The Justice Department early Friday asked a federal judge in San Francisco to allow the government to bar Apple Inc and Alphabet Inc’s Google from offering WeChat for download in U.S. app stores pending an appeal.
The filing asked U.S. Magistrate Judge Laurel Beeler to put on hold her preliminary injunction issued Saturday. That injunction blocked the U.S. Commerce Department order which was set to take effect late on Sept. 20 and that would also bar other U.S. transactions with Tencent Holding’s WeChat, potentially making the app unusable in the United States.
The Justice Department filing said Beeler’s order was in error and “permits the continued, unfettered use of WeChat, a mobile application that the Executive Branch has determined constitutes a threat to the national security and foreign policy of the United States.”
Tencent declined to comment.
In support of its argument, the Justice Department made public portions of a Sept. 17 Commerce Department memo outlining the WeChat transactions to be banned. “The WeChat mobile application collects and transmits sensitive personal information on U.S. persons, which is accessible to Tencent and stored in data centers in China and Canada,” the memo said.
Beeler said WeChat users who filed a lawsuit “have shown serious questions going to the merits of the First Amendment claim.”

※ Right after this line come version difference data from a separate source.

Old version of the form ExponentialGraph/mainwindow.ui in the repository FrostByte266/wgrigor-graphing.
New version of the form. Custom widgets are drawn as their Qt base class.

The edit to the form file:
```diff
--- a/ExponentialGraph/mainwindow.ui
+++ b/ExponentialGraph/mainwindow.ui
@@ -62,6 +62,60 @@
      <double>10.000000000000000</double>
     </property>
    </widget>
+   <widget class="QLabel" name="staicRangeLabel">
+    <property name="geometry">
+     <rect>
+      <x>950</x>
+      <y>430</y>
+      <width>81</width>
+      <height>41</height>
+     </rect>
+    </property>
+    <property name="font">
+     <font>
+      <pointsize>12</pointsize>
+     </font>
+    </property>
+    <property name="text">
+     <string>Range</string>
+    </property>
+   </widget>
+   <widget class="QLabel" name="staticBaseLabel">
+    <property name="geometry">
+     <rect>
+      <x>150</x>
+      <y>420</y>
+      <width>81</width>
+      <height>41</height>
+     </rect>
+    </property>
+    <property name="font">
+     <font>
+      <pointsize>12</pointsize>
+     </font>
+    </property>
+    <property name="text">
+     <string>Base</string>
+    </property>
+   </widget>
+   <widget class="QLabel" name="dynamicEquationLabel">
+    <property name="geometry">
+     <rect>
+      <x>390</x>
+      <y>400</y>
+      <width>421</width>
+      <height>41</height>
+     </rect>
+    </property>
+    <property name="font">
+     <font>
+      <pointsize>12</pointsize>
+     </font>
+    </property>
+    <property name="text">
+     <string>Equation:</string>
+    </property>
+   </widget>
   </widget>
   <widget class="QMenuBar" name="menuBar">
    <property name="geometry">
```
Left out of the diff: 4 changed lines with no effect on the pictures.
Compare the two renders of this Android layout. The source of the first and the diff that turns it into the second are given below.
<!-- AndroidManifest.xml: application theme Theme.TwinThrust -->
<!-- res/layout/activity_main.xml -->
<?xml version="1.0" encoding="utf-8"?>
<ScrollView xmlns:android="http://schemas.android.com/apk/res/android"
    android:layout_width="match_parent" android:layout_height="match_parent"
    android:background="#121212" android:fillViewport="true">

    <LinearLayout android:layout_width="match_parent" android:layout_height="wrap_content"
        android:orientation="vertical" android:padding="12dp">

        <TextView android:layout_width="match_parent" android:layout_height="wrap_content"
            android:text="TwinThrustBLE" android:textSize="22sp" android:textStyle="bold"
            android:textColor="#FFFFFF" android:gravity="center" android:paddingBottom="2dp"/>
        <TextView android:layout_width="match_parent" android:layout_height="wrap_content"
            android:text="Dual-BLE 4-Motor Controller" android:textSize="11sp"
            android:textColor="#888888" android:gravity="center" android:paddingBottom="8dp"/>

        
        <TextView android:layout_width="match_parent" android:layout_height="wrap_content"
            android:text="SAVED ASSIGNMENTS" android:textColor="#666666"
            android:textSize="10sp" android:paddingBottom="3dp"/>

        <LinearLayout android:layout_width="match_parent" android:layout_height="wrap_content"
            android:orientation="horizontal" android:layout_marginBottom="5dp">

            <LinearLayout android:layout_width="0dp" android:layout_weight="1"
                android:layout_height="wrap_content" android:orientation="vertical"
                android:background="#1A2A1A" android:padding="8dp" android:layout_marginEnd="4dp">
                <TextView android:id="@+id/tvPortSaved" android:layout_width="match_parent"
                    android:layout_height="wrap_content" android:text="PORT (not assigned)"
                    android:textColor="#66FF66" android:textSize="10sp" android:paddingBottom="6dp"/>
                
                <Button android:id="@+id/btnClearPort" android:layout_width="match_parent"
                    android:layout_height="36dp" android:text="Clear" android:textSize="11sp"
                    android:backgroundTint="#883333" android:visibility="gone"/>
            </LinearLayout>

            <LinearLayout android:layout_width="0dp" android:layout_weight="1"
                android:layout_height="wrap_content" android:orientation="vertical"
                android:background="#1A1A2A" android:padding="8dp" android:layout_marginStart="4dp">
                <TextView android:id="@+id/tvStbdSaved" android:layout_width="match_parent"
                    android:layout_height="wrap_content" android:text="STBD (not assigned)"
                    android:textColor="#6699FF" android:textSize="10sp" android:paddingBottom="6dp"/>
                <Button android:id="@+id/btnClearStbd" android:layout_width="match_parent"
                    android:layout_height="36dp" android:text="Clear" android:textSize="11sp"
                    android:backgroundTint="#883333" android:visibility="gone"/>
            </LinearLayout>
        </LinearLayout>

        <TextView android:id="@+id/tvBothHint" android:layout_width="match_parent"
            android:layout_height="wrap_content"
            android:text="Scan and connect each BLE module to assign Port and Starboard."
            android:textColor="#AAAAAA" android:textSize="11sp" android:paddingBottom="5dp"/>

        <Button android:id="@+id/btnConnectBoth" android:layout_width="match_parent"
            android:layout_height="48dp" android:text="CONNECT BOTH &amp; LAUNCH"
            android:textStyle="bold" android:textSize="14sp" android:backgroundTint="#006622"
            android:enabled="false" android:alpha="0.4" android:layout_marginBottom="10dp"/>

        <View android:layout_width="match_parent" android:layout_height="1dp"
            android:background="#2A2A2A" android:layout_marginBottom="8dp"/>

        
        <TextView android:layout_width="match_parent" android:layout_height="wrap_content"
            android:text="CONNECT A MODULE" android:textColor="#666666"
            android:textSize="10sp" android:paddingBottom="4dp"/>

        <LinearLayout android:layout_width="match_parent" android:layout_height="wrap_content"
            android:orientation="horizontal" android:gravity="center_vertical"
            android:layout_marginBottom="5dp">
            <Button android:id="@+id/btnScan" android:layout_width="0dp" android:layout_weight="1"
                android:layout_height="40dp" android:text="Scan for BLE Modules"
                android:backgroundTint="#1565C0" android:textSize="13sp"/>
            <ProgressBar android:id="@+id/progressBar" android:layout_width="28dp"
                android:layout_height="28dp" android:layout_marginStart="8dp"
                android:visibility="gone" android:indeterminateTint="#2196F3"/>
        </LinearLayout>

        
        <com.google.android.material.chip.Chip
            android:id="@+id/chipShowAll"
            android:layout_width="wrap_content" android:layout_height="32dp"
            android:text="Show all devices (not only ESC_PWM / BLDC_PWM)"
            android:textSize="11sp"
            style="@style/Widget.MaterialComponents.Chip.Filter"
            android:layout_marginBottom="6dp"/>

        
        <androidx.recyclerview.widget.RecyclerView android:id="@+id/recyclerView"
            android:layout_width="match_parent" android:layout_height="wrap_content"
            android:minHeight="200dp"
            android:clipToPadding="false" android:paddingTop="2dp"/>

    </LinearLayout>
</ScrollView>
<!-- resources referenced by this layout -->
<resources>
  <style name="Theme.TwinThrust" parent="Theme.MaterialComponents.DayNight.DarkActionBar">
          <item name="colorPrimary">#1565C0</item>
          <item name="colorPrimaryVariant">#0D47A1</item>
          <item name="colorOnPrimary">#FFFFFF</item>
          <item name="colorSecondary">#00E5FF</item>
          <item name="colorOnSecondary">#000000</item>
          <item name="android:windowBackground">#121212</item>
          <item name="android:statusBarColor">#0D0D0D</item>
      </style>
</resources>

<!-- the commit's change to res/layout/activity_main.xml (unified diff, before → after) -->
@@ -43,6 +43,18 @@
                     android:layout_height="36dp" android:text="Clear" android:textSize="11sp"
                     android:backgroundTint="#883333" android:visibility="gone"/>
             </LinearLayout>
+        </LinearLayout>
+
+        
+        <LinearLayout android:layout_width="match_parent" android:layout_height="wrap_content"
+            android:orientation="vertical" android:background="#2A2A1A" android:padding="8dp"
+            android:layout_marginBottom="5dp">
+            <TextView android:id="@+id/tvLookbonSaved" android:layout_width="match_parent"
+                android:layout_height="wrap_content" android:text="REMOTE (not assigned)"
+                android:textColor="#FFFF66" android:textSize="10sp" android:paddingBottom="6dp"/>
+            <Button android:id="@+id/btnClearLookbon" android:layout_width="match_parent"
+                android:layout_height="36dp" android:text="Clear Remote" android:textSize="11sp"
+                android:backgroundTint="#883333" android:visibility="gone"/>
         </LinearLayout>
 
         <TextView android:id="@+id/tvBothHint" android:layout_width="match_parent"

The Justice Department filing said “the First Amendment does not bar regulation of WeChat simply because it has achieved the popularity and dependency sought by (China), precisely so it can surveil users, promote its propaganda, and otherwise place U.S. national security at risk.”